=== RECORDED DATA ===
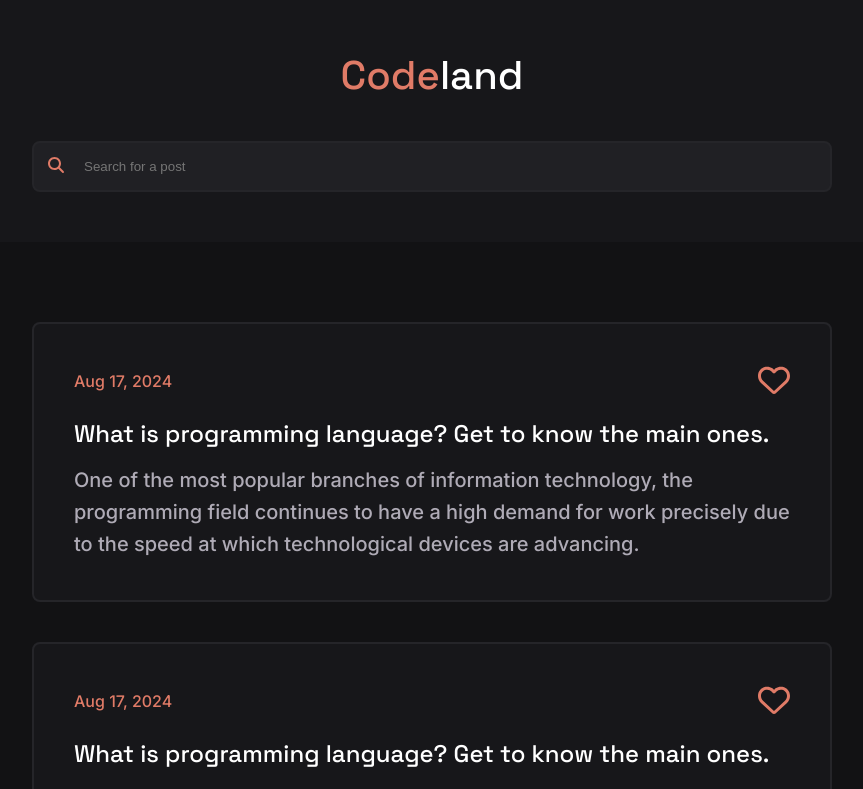
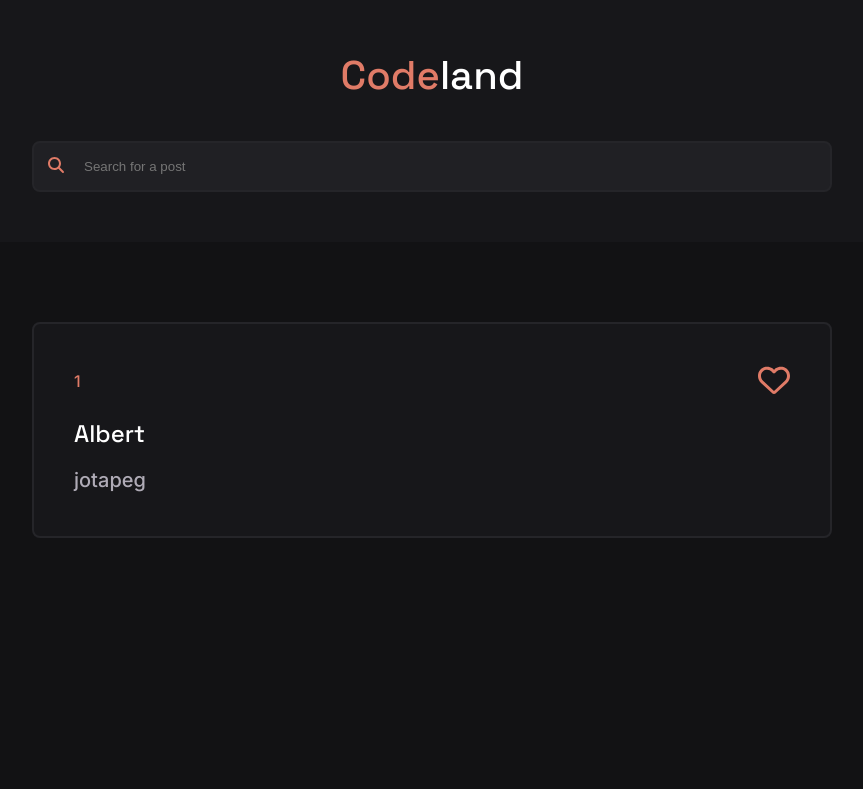
Before and after one commit to Lucass2021/Vue-blog, a Vue app: page / in a window 1280 px wide. Shown: the top 789 px of the page, without its empty margins (208-1071 px from the left). Built offline with nearby package versions, Linux system fonts and the light colour scheme.

Commit message:
using props

```diff
--- a/src/App.vue
+++ b/src/App.vue
@@ -2,11 +2,6 @@
   <div>
     <HeaderComponent/>
     <PostsBodyComponent/>
-    <!-- Information: -->
-    <!-- <font-awesome-icon :icon="['fas', 'search']" />
-    <font-awesome-icon :icon="['fas', 'heart']" />
-    <font-awesome-icon :icon="['far', 'heart']" /> -->
-    <!-- font-family: 'Inter', sans-serif; -->
   </div>
 </template>
 
--- a/src/components/PostComponent.vue
+++ b/src/components/PostComponent.vue
@@ -2,32 +2,25 @@
   <div>
     <div class="posts">
       <div class="post-info">
-        <span>Aug 17, 2024</span>
+        <span>{{ props.id }}</span>
         <div @mouseover="handleMouseOver" @mouseout="handleMouseOut" @click="handleFavorite">
             <font-awesome-icon v-show="regularHeart" class="heartIcon" :icon="['far', 'heart']" />
             <font-awesome-icon v-show="solidHeart" class="heartIcon" :icon="['fas', 'heart']" />
         </div>
       </div>
-      <h2>What is programming language? Get to know the main ones.</h2>
-      <p>One of the most popular branches of information technology, the programming field continues to have a high demand for work precisely due to the speed at which technological devices are advancing.</p>
-    </div>
-
-    <div class="posts">
-      <div class="post-info">
-        <span>Aug 17, 2024</span>
-        <div @mouseover="handleMouseOver" @mouseout="handleMouseOut" @click="handleFavorite">
-            <font-awesome-icon v-show="regularHeart" class="heartIcon" :icon="['far', 'heart']" />
-            <font-awesome-icon v-show="solidHeart" class="heartIcon" :icon="['fas', 'heart']" />
-        </div>
-      </div>
-      <h2>What is programming language? Get to know the main ones.</h2>
-      <p>One of the most popular branches of information technology, the programming field continues to have a high demand for work precisely due to the speed at which technological devices are advancing.</p>
+      <h2>{{ props.title }}</h2>
+      <p>{{ props.text }}</p>
     </div>
   </div>
 </template>
 
 <script setup>
-    import { ref } from 'vue'
+    import { ref, defineProps} from 'vue'
+    const props = defineProps({
+      id: Number,
+      title: String,
+      text: String,
+    })
 
     let regularHeart = ref(true)
     let solidHeart = ref(false)
--- a/src/components/PostsBodyComponent.vue
+++ b/src/components/PostsBodyComponent.vue
@@ -1,7 +1,7 @@
 <template>
     <div class="container">
         <div class="posts-container">
-            <PostComponent/>
+            <PostComponent id="1" title="Albert" text="jotapeg"/>
         </div>
     </div>
 </template>
```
===
▶ _EXERCISE OBJECTIVE_:
Print every record above exactly, but no pictures.

▶ _ANSWER SPACE_:
Before and after one commit to Lucass2021/Vue-blog, a Vue app: page / in a window 1280 px wide. Shown: the top 789 px of the page, without its empty margins (208-1071 px from the left). Built offline with nearby package versions, Linux system fonts and the light colour scheme.

Commit message:
using props

```diff
--- a/src/App.vue
+++ b/src/App.vue
@@ -2,11 +2,6 @@
   <div>
     <HeaderComponent/>
     <PostsBodyComponent/>
-    <!-- Information: -->
-    <!-- <font-awesome-icon :icon="['fas', 'search']" />
-    <font-awesome-icon :icon="['fas', 'heart']" />
-    <font-awesome-icon :icon="['far', 'heart']" /> -->
-    <!-- font-family: 'Inter', sans-serif; -->
   </div>
 </template>
 
--- a/src/components/PostComponent.vue
+++ b/src/components/PostComponent.vue
@@ -2,32 +2,25 @@
   <div>
     <div class="posts">
       <div class="post-info">
-        <span>Aug 17, 2024</span>
+        <span>{{ props.id }}</span>
         <div @mouseover="handleMouseOver" @mouseout="handleMouseOut" @click="handleFavorite">
             <font-awesome-icon v-show="regularHeart" class="heartIcon" :icon="['far', 'heart']" />
             <font-awesome-icon v-show="solidHeart" class="heartIcon" :icon="['fas', 'heart']" />
         </div>
       </div>
-      <h2>What is programming language? Get to know the main ones.</h2>
-      <p>One of the most popular branches of information technology, the programming field continues to have a high demand for work precisely due to the speed at which technological devices are advancing.</p>
-    </div>
-
-    <div class="posts">
-      <div class="post-info">
-        <span>Aug 17, 2024</span>
-        <div @mouseover="handleMouseOver" @mouseout="handleMouseOut" @click="handleFavorite">
-            <font-awesome-icon v-show="regularHeart" class="heartIcon" :icon="['far', 'heart']" />
-            <font-awesome-icon v-show="solidHeart" class="heartIcon" :icon="['fas', 'heart']" />
-        </div>
-      </div>
-      <h2>What is programming language? Get to know the main ones.</h2>
-      <p>One of the most popular branches of information technology, the programming field continues to have a high demand for work precisely due to the speed at which technological devices are advancing.</p>
+      <h2>{{ props.title }}</h2>
+      <p>{{ props.text }}</p>
     </div>
   </div>
 </template>
 
 <script setup>
-    import { ref } from 'vue'
+    import { ref, defineProps} from 'vue'
+    const props = defineProps({
+      id: Number,
+      title: String,
+      text: String,
+    })
 
     let regularHeart = ref(true)
     let solidHeart = ref(false)
--- a/src/components/PostsBodyComponent.vue
+++ b/src/components/PostsBodyComponent.vue
@@ -1,7 +1,7 @@
 <template>
     <div class="container">
         <div class="posts-container">
-            <PostComponent/>
+            <PostComponent id="1" title="Albert" text="jotapeg"/>
         </div>
     </div>
 </template>
```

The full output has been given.